=== ASSIGNMENT ===
A verbatim copy of all the data is required; the pictures should not appear in it.

=== RECORDED DATA ===
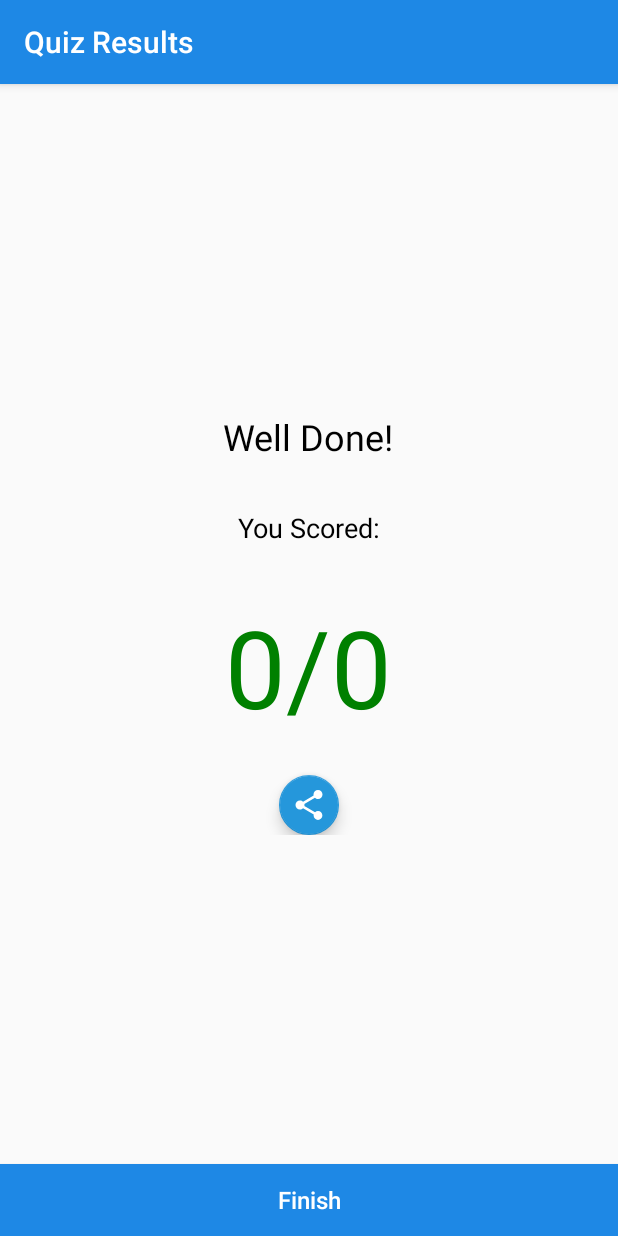
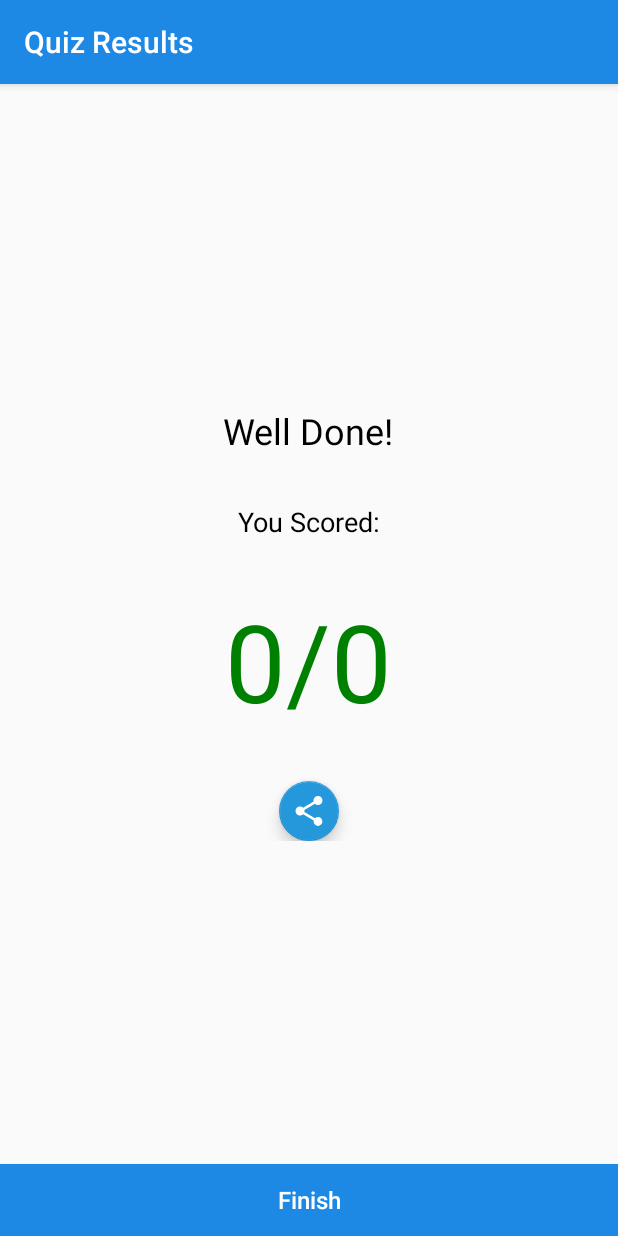
Before and after one commit to conewaffle/AssignmentApplication, an Android app: the QuizResultActivity screen opened directly, with no data from a screen before it, on a phone screen of 412 x 824 dp. Run offline under Robolectric (Android 15) with nearby library versions, the phone set to English and light mode, and no system bars.

Commit message:
fixed wrong quiz answer and slight layout adjustment

```diff
--- a/app/src/main/res/layout/activity_quiz_result.xml
+++ b/app/src/main/res/layout/activity_quiz_result.xml
@@ -60,7 +60,7 @@
                 android:id="@+id/btnShare"
                 android:layout_width="match_parent"
                 android:layout_height="wrap_content"
-                android:layout_marginTop="24dp"
+                android:layout_marginTop="32dp"
                 android:clickable="true"
                 app:fabSize="mini"
                 app:srcCompat="@drawable/ic_share_white_24dp" />
```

=== EXERCISE OUTPUT ===
Before and after one commit to conewaffle/AssignmentApplication, an Android app: the QuizResultActivity screen opened directly, with no data from a screen before it, on a phone screen of 412 x 824 dp. Run offline under Robolectric (Android 15) with nearby library versions, the phone set to English and light mode, and no system bars.

Commit message:
fixed wrong quiz answer and slight layout adjustment

```diff
--- a/app/src/main/res/layout/activity_quiz_result.xml
+++ b/app/src/main/res/layout/activity_quiz_result.xml
@@ -60,7 +60,7 @@
                 android:id="@+id/btnShare"
                 android:layout_width="match_parent"
                 android:layout_height="wrap_content"
-                android:layout_marginTop="24dp"
+                android:layout_marginTop="32dp"
                 android:clickable="true"
                 app:fabSize="mini"
                 app:srcCompat="@drawable/ic_share_white_24dp" />
```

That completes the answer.